Change listing data:
════════

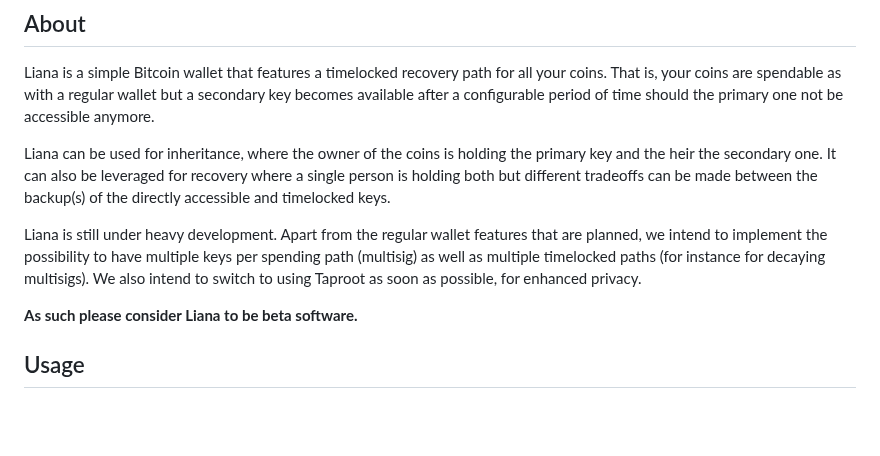
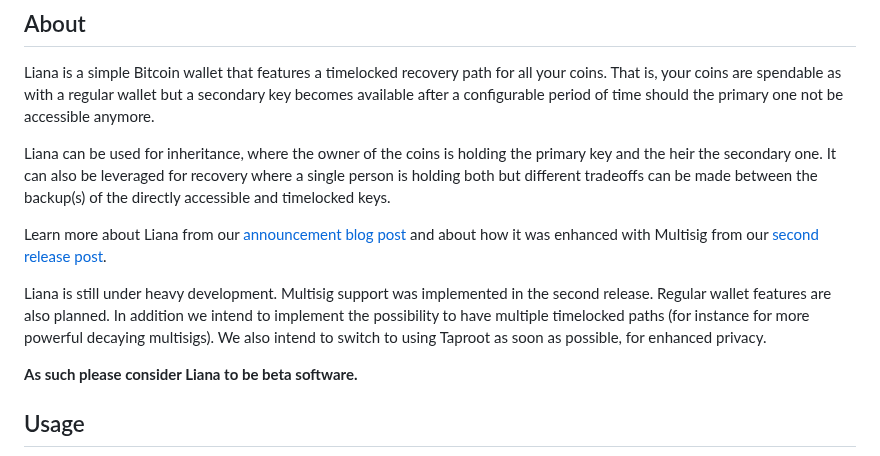
Before and after one commit to wizardsardine/liana, a Markdown page: README.md, the part around the change. GitHub-like rendering; blank space fills up the shorter version.

Commit message:
README: update the introduction with the current state of development

```diff
--- a/README.md
+++ b/README.md
@@ -14,10 +14,14 @@ heir the secondary one. It can also be leveraged for recovery where a single per
 but different tradeoffs can be made between the backup(s) of the directly accessible and timelocked
 keys.
 
-Liana is still under heavy development. Apart from the regular wallet features that are planned, we
-intend to implement the possibility to have multiple keys per spending path (multisig) as well as
-multiple timelocked paths (for instance for decaying multisigs). We also intend to switch to using
-Taproot as soon as possible, for enhanced privacy.
+Learn more about Liana from our [announcement blog
+post](https://wizardsardine.com/blog/liana-announcement/) and about how it was enhanced with
+Multisig from our [second release post](https://wizardsardine.com/blog/liana-0.2-release/).
+
+Liana is still under heavy development. Multisig support was implemented in the second release.
+Regular wallet features are also planned. In addition we intend to implement the possibility to have
+multiple timelocked paths (for instance for more powerful decaying multisigs). We also intend to
+switch to using Taproot as soon as possible, for enhanced privacy.
 
 **As such please consider Liana to be beta software.**
 
```
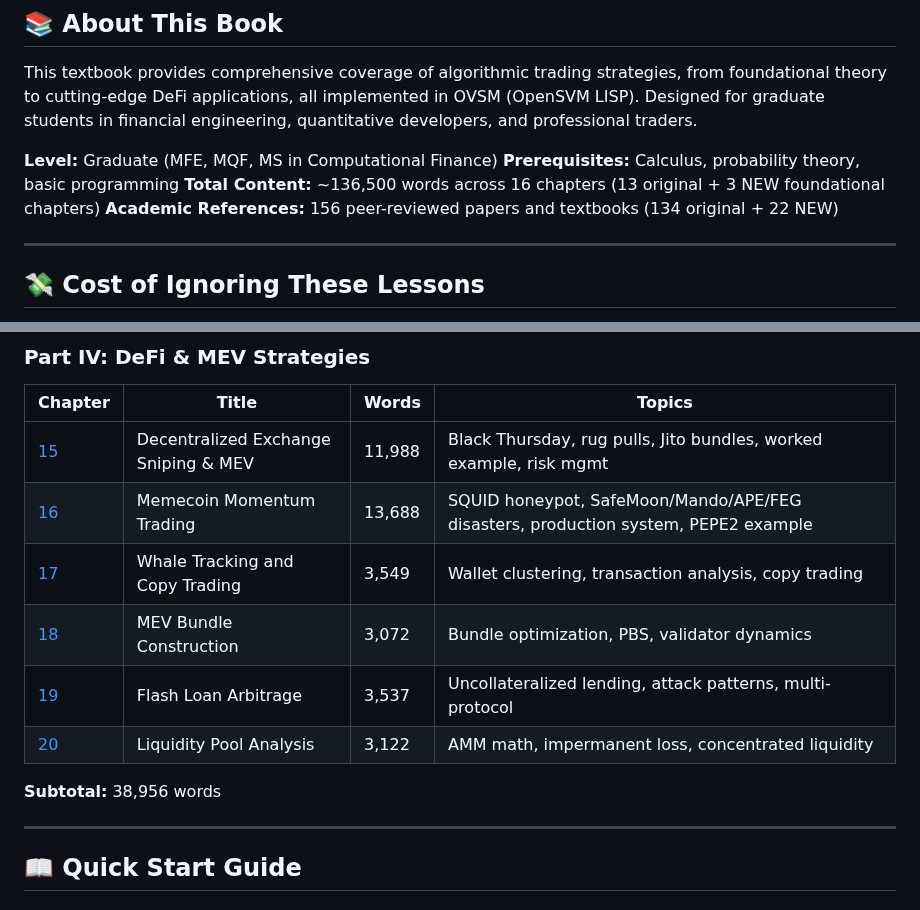
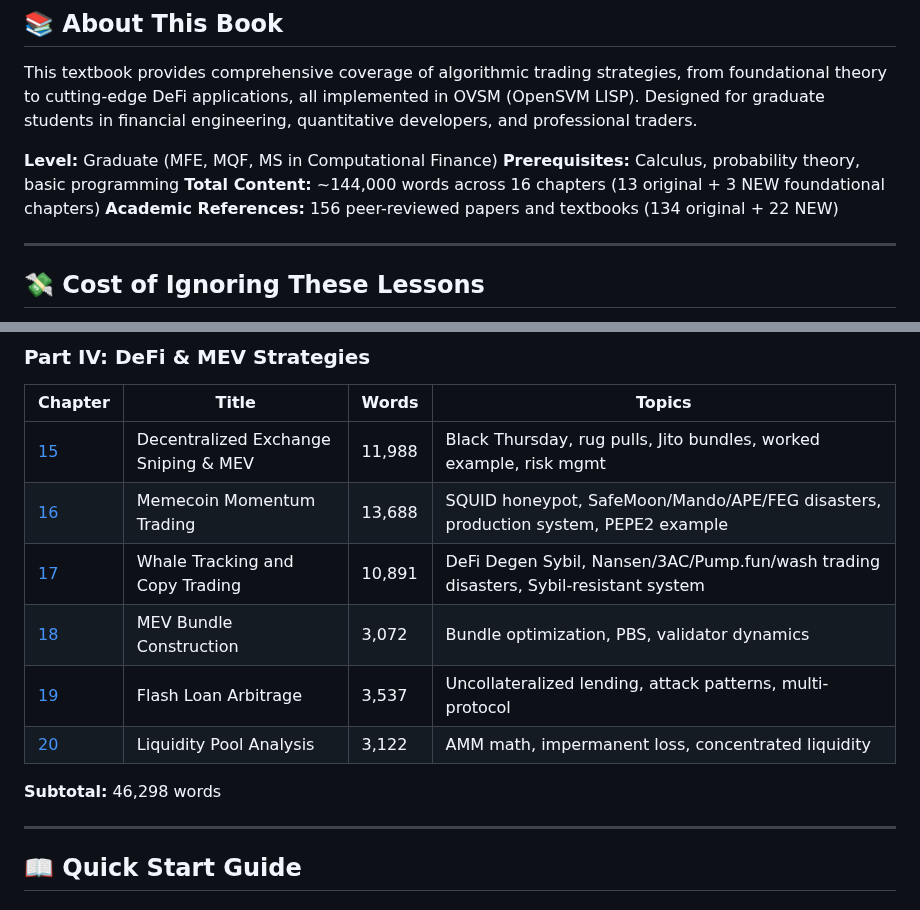
Before and after one commit to openSVM/osvm-cli, a Markdown page: docs/book/README.md, 2 parts joined by grey strips. Rendered like a GitHub page.

Commit message:
docs(book): Update README with Chapter 17 final statistics
Chapter 17 expansion complete:
- Words: 3,549 → 10,891 (+7,342 words, +207% growth)
- Topics updated: Added DeFi Degen Sybil attack, 6 disasters, production system
- Part IV subtotal: 38,956 → 46,298 words (+19%)
- Book total: ~136,500 → ~144,000 words (+5.5% overall)

Chapter 17 now comprehensive with:
✅ Disaster-driven opening (DeFi Degen .8M Sybil attack)
✅ 6 major disasters documented (.8M total losses)
✅ Production Sybil-resistant system (400+ lines OVSM)
✅ Wallet clustering algorithm (Jaccard + temporal + fund flow)
✅ Liquidity safety validation (3x ratio minimum)
✅ Cluster-aware consensus calculation
✅ All Mermaid diagrams in GitHub-safe format

Target achievement: 91% of 12K minimum (73% of 15K maximum)

Disasters documented:
- DeFi Degen: .8M (Sybil attack, fake consensus)
- Nansen exodus: M opportunity cost (whale adaptation)
- 3AC collapse: M (pro whale failure)
- Pump.fun network: M (6-month honeypot setup)
- Wash trading: M (fake volume/win rates)
- Cross-chain trap: .4M (correlated LP ownership)

```diff
--- a/docs/book/README.md
+++ b/docs/book/README.md
@@ -10,7 +10,7 @@ This textbook provides comprehensive coverage of algorithmic trading strategies,
 
 **Level:** Graduate (MFE, MQF, MS in Computational Finance)
 **Prerequisites:** Calculus, probability theory, basic programming
-**Total Content:** ~136,500 words across 16 chapters (13 original + 3 NEW foundational chapters)
+**Total Content:** ~144,000 words across 16 chapters (13 original + 3 NEW foundational chapters)
 **Academic References:** 156 peer-reviewed papers and textbooks (134 original + 22 NEW)
 
 ---
@@ -82,12 +82,12 @@ Every chapter shows you **exactly** how these disasters could have been prevente
 |---------|-------|-------|--------|
 | [15](15_pumpswap_sniping.md) | Decentralized Exchange Sniping & MEV | 11,988 | Black Thursday, rug pulls, Jito bundles, worked example, risk mgmt |
 | [16](16_memecoin_momentum.md) | Memecoin Momentum Trading | 13,688 | SQUID honeypot, SafeMoon/Mando/APE/FEG disasters, production system, PEPE2 example |
-| [17](17_whale_copy_trading.md) | Whale Tracking and Copy Trading | 3,549 | Wallet clustering, transaction analysis, copy trading |
+| [17](17_whale_copy_trading.md) | Whale Tracking and Copy Trading | 10,891 | DeFi Degen Sybil, Nansen/3AC/Pump.fun/wash trading disasters, Sybil-resistant system |
 | [18](18_mev_bundle_sniping.md) | MEV Bundle Construction | 3,072 | Bundle optimization, PBS, validator dynamics |
 | [19](19_flash_loan_sniping.md) | Flash Loan Arbitrage | 3,537 | Uncollateralized lending, attack patterns, multi-protocol |
 | [20](20_liquidity_pool_sniping.md) | Liquidity Pool Analysis | 3,122 | AMM math, impermanent loss, concentrated liquidity |
 
-**Subtotal:** 38,956 words
+**Subtotal:** 46,298 words
 
 ---
 
```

════════

Exercise instructions —
Count the lines in the records above that contain the word "docs", and report only that number.

Answer section —
4